= Beginning of Section =

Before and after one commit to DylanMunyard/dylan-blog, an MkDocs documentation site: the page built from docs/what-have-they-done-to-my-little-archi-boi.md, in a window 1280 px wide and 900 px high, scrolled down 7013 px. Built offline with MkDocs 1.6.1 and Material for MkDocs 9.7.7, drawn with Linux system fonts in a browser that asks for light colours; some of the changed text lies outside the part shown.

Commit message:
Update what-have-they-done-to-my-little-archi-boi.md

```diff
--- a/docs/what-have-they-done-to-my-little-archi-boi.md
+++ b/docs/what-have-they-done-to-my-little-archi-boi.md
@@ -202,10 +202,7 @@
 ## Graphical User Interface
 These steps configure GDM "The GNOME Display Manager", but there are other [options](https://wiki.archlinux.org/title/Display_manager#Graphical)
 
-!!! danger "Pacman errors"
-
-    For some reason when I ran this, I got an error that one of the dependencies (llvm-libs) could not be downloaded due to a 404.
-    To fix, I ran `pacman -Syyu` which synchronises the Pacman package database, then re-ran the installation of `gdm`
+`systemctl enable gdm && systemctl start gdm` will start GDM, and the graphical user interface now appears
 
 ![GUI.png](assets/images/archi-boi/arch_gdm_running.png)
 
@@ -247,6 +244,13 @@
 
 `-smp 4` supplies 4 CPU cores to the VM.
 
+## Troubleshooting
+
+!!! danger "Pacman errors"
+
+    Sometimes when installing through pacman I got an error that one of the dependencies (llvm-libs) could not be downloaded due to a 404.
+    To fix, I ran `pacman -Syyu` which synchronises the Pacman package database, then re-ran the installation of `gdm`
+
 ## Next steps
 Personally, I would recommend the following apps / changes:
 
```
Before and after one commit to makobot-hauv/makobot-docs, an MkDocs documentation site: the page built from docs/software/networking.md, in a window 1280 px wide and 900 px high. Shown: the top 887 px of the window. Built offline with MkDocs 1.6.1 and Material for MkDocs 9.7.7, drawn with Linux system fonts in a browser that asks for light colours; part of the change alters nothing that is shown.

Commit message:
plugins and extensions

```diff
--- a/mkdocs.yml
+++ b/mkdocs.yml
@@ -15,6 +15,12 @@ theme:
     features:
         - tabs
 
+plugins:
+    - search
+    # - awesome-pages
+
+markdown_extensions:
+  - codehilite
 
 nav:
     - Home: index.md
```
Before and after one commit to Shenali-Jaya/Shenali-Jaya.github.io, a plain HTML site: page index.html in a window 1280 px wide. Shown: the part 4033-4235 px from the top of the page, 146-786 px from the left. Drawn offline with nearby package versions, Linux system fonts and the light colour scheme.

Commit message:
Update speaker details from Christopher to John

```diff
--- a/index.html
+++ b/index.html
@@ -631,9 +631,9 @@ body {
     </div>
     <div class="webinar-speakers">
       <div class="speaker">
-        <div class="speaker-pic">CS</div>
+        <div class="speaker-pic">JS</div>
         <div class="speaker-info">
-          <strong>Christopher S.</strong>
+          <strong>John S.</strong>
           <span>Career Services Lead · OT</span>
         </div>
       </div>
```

= End of Section =

Problem to work on: Look through the records and copy down every line that holds "little".

Result for this exercise:
Before and after one commit to DylanMunyard/dylan-blog, an MkDocs documentation site: the page built from docs/what-have-they-done-to-my-little-archi-boi.md, in a window 1280 px wide and 900 px high, scrolled down 7013 px. Built offline with MkDocs 1.6.1 and Material for MkDocs 9.7.7, drawn with Linux system fonts in a browser that asks for light colours; some of the changed text lies outside the part shown.
Update what-have-they-done-to-my-little-archi-boi.md
--- a/docs/what-have-they-done-to-my-little-archi-boi.md
+++ b/docs/what-have-they-done-to-my-little-archi-boi.md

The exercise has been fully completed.